Advisory Committee Chair
Advisory Committee Members
Date of Award
Degree Name by School
Master of Arts (MA) College of Arts and Sciences

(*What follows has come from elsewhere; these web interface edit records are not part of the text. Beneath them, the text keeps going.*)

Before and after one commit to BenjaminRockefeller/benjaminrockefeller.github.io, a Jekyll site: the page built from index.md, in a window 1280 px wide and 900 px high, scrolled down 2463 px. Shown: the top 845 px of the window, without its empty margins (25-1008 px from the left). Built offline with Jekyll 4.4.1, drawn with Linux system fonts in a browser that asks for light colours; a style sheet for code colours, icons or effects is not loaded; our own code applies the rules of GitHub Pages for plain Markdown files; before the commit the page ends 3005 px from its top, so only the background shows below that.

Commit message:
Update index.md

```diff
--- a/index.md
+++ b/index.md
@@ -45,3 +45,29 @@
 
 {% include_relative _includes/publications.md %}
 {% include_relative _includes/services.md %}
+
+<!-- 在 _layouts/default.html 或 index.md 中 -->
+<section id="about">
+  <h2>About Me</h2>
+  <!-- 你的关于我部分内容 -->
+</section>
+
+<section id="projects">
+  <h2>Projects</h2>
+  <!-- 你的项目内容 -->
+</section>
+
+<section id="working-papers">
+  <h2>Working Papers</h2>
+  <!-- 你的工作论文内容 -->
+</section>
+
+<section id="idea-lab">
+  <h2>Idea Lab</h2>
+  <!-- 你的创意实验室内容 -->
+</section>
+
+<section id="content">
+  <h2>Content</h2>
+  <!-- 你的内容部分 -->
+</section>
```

Georgia O’Keeffe (1887-1986) became known as one of the first and most prolific American modern artists of the twentieth century. Her expansive oeuvre, which spans over six decades, is primarily comprised of pure abstractions, large-scale flower paintings, and series of landscapes, crosses, and bones from the southwestern landscape of New Mexico, where she spent the latter half of her life. In the mid-1920s however, O’Keeffe created approximately twenty images of the skyscrapers of New York City, her home from 1918 to 1949. This thesis argues that within this skyscraper series, O’Keeffe fully realized her uniquely personal and recognizable language. This language, which is also reflected in her hundreds of letters, is created by a delicate and precise combination of abstract and representational forms. O’Keeffe temporarily overcame the early critical response to her charcoal and painted abstractions of the 1910s as subconscious and sexual expressions by creating her skyscraper series, which was grounded in the representational objects that comprised the modern city. O’Keeffe appropriated photographic techniques, such as lens flare and halation, in her paintings of the powerful buildings. In this way, she both elevated and controlled the medium of her controlling husband, Alfred Stieglitz, who initially orchestrated O’Keeffe’s exhibitions and influenced the Freudian interpretations of her work. By fully realizing her own artistic license and establishing a new public persona with the skyscraper series, this thesis argues that O’Keeffe was consequently able to direct the remainder of her professional and personal life, where she lived and produced art in the expansive Southwest.
Gentry, Kelly Allen, "Symbols of Independence, Love, and Sorrow: Georgia O'Keeffe's Skyscraper Series" (2016). All ETDs from UAB. 1727.